(YOUR INSTRUCTIONS): Output all of the records again, exactly as written.

(SUPPLIED MATERIAL)

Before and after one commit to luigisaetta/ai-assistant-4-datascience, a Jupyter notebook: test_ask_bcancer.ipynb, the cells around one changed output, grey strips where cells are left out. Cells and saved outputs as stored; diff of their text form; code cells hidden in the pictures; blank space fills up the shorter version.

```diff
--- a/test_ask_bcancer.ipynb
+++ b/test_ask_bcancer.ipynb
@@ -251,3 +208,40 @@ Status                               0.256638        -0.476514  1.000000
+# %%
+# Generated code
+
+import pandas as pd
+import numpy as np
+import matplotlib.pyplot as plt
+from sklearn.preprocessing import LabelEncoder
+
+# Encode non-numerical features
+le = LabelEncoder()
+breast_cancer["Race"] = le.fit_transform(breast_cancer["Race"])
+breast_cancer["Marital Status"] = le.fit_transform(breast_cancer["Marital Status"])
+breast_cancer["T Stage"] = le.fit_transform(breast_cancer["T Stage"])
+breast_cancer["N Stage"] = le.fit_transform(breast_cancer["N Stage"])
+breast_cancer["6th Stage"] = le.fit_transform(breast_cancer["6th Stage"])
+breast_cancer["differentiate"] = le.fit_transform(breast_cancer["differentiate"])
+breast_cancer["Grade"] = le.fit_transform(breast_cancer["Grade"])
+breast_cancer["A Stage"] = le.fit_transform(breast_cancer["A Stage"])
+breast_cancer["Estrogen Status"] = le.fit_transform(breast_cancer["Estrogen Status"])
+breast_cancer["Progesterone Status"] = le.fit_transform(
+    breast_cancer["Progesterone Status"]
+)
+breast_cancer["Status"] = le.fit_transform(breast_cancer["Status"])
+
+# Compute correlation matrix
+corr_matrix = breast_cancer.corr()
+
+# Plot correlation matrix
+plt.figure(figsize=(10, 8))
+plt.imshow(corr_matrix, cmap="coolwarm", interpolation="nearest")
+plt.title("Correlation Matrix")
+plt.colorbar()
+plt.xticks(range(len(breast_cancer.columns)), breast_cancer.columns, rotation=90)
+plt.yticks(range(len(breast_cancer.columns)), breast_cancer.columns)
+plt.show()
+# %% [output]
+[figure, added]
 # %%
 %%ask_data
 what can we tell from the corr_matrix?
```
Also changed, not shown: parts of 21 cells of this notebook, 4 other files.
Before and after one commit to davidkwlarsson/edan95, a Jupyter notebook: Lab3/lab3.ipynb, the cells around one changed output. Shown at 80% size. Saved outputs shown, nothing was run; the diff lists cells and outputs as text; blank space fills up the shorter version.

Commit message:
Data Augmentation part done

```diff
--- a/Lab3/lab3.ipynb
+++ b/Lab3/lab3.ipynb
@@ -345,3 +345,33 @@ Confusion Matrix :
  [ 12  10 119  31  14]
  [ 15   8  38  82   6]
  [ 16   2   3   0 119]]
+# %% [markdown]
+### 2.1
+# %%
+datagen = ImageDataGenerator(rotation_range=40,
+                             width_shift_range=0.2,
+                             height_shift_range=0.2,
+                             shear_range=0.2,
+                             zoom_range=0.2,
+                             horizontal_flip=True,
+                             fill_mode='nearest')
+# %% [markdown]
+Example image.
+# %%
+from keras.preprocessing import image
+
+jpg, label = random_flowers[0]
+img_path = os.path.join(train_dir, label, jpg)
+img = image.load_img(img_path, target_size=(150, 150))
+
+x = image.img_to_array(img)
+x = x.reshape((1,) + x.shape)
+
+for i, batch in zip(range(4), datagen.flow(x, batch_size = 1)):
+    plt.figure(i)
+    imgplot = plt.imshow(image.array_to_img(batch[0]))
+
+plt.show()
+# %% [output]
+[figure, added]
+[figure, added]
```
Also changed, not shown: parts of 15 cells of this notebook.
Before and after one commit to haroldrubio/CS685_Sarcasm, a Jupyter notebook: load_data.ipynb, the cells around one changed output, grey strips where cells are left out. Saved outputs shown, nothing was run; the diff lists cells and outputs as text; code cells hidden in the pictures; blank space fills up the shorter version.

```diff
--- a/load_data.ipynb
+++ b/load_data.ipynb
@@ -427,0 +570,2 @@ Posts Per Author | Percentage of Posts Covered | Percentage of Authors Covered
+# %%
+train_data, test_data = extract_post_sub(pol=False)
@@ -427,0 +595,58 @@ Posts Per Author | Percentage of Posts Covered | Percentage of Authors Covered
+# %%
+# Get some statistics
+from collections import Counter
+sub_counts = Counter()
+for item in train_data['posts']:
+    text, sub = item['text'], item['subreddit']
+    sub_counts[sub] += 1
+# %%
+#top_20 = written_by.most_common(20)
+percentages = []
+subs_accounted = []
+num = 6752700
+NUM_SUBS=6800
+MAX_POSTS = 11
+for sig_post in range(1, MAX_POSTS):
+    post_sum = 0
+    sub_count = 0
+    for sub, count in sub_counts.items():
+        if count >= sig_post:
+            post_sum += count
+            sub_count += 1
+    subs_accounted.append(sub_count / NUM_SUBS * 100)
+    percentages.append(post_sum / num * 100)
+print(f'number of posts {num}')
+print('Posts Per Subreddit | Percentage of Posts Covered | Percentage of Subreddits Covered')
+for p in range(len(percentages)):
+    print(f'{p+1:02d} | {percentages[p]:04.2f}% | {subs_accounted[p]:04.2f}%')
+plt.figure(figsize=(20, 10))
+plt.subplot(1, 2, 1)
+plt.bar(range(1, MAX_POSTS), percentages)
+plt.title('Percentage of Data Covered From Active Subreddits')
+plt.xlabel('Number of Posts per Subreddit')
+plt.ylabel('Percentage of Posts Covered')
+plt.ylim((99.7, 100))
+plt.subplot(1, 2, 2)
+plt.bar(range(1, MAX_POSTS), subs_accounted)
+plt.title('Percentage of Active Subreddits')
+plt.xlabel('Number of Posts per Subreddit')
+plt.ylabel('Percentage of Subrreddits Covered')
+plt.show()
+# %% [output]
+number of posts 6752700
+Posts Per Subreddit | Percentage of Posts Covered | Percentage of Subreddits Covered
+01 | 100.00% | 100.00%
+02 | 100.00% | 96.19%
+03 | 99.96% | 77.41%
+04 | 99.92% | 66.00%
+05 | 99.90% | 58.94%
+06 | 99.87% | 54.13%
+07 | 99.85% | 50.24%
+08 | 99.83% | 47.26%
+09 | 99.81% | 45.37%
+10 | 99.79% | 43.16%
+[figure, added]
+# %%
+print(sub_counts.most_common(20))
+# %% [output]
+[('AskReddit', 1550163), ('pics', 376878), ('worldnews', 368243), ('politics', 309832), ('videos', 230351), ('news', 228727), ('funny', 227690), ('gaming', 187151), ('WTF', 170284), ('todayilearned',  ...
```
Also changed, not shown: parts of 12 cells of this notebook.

(End SUPPLIED MATERIAL)

(ANSWER SPACE):
Before and after one commit to luigisaetta/ai-assistant-4-datascience, a Jupyter notebook: test_ask_bcancer.ipynb, the cells around one changed output, grey strips where cells are left out. Cells and saved outputs as stored; diff of their text form; code cells hidden in the pictures; blank space fills up the shorter version.

```diff
--- a/test_ask_bcancer.ipynb
+++ b/test_ask_bcancer.ipynb
@@ -251,3 +208,40 @@ Status                               0.256638        -0.476514  1.000000
+# %%
+# Generated code
+
+import pandas as pd
+import numpy as np
+import matplotlib.pyplot as plt
+from sklearn.preprocessing import LabelEncoder
+
+# Encode non-numerical features
+le = LabelEncoder()
+breast_cancer["Race"] = le.fit_transform(breast_cancer["Race"])
+breast_cancer["Marital Status"] = le.fit_transform(breast_cancer["Marital Status"])
+breast_cancer["T Stage"] = le.fit_transform(breast_cancer["T Stage"])
+breast_cancer["N Stage"] = le.fit_transform(breast_cancer["N Stage"])
+breast_cancer["6th Stage"] = le.fit_transform(breast_cancer["6th Stage"])
+breast_cancer["differentiate"] = le.fit_transform(breast_cancer["differentiate"])
+breast_cancer["Grade"] = le.fit_transform(breast_cancer["Grade"])
+breast_cancer["A Stage"] = le.fit_transform(breast_cancer["A Stage"])
+breast_cancer["Estrogen Status"] = le.fit_transform(breast_cancer["Estrogen Status"])
+breast_cancer["Progesterone Status"] = le.fit_transform(
+    breast_cancer["Progesterone Status"]
+)
+breast_cancer["Status"] = le.fit_transform(breast_cancer["Status"])
+
+# Compute correlation matrix
+corr_matrix = breast_cancer.corr()
+
+# Plot correlation matrix
+plt.figure(figsize=(10, 8))
+plt.imshow(corr_matrix, cmap="coolwarm", interpolation="nearest")
+plt.title("Correlation Matrix")
+plt.colorbar()
+plt.xticks(range(len(breast_cancer.columns)), breast_cancer.columns, rotation=90)
+plt.yticks(range(len(breast_cancer.columns)), breast_cancer.columns)
+plt.show()
+# %% [output]
+[figure, added]
 # %%
 %%ask_data
 what can we tell from the corr_matrix?
```
Also changed, not shown: parts of 21 cells of this notebook, 4 other files.
Before and after one commit to davidkwlarsson/edan95, a Jupyter notebook: Lab3/lab3.ipynb, the cells around one changed output. Shown at 80% size. Saved outputs shown, nothing was run; the diff lists cells and outputs as text; blank space fills up the shorter version.

Commit message:
Data Augmentation part done

```diff
--- a/Lab3/lab3.ipynb
+++ b/Lab3/lab3.ipynb
@@ -345,3 +345,33 @@ Confusion Matrix :
  [ 12  10 119  31  14]
  [ 15   8  38  82   6]
  [ 16   2   3   0 119]]
+# %% [markdown]
+### 2.1
+# %%
+datagen = ImageDataGenerator(rotation_range=40,
+                             width_shift_range=0.2,
+                             height_shift_range=0.2,
+                             shear_range=0.2,
+                             zoom_range=0.2,
+                             horizontal_flip=True,
+                             fill_mode='nearest')
+# %% [markdown]
+Example image.
+# %%
+from keras.preprocessing import image
+
+jpg, label = random_flowers[0]
+img_path = os.path.join(train_dir, label, jpg)
+img = image.load_img(img_path, target_size=(150, 150))
+
+x = image.img_to_array(img)
+x = x.reshape((1,) + x.shape)
+
+for i, batch in zip(range(4), datagen.flow(x, batch_size = 1)):
+    plt.figure(i)
+    imgplot = plt.imshow(image.array_to_img(batch[0]))
+
+plt.show()
+# %% [output]
+[figure, added]
+[figure, added]
```
Also changed, not shown: parts of 15 cells of this notebook.
Before and after one commit to haroldrubio/CS685_Sarcasm, a Jupyter notebook: load_data.ipynb, the cells around one changed output, grey strips where cells are left out. Saved outputs shown, nothing was run; the diff lists cells and outputs as text; code cells hidden in the pictures; blank space fills up the shorter version.

```diff
--- a/load_data.ipynb
+++ b/load_data.ipynb
@@ -427,0 +570,2 @@ Posts Per Author | Percentage of Posts Covered | Percentage of Authors Covered
+# %%
+train_data, test_data = extract_post_sub(pol=False)
@@ -427,0 +595,58 @@ Posts Per Author | Percentage of Posts Covered | Percentage of Authors Covered
+# %%
+# Get some statistics
+from collections import Counter
+sub_counts = Counter()
+for item in train_data['posts']:
+    text, sub = item['text'], item['subreddit']
+    sub_counts[sub] += 1
+# %%
+#top_20 = written_by.most_common(20)
+percentages = []
+subs_accounted = []
+num = 6752700
+NUM_SUBS=6800
+MAX_POSTS = 11
+for sig_post in range(1, MAX_POSTS):
+    post_sum = 0
+    sub_count = 0
+    for sub, count in sub_counts.items():
+        if count >= sig_post:
+            post_sum += count
+            sub_count += 1
+    subs_accounted.append(sub_count / NUM_SUBS * 100)
+    percentages.append(post_sum / num * 100)
+print(f'number of posts {num}')
+print('Posts Per Subreddit | Percentage of Posts Covered | Percentage of Subreddits Covered')
+for p in range(len(percentages)):
+    print(f'{p+1:02d} | {percentages[p]:04.2f}% | {subs_accounted[p]:04.2f}%')
+plt.figure(figsize=(20, 10))
+plt.subplot(1, 2, 1)
+plt.bar(range(1, MAX_POSTS), percentages)
+plt.title('Percentage of Data Covered From Active Subreddits')
+plt.xlabel('Number of Posts per Subreddit')
+plt.ylabel('Percentage of Posts Covered')
+plt.ylim((99.7, 100))
+plt.subplot(1, 2, 2)
+plt.bar(range(1, MAX_POSTS), subs_accounted)
+plt.title('Percentage of Active Subreddits')
+plt.xlabel('Number of Posts per Subreddit')
+plt.ylabel('Percentage of Subrreddits Covered')
+plt.show()
+# %% [output]
+number of posts 6752700
+Posts Per Subreddit | Percentage of Posts Covered | Percentage of Subreddits Covered
+01 | 100.00% | 100.00%
+02 | 100.00% | 96.19%
+03 | 99.96% | 77.41%
+04 | 99.92% | 66.00%
+05 | 99.90% | 58.94%
+06 | 99.87% | 54.13%
+07 | 99.85% | 50.24%
+08 | 99.83% | 47.26%
+09 | 99.81% | 45.37%
+10 | 99.79% | 43.16%
+[figure, added]
+# %%
+print(sub_counts.most_common(20))
+# %% [output]
+[('AskReddit', 1550163), ('pics', 376878), ('worldnews', 368243), ('politics', 309832), ('videos', 230351), ('news', 228727), ('funny', 227690), ('gaming', 187151), ('WTF', 170284), ('todayilearned',  ...
```
Also changed, not shown: parts of 12 cells of this notebook.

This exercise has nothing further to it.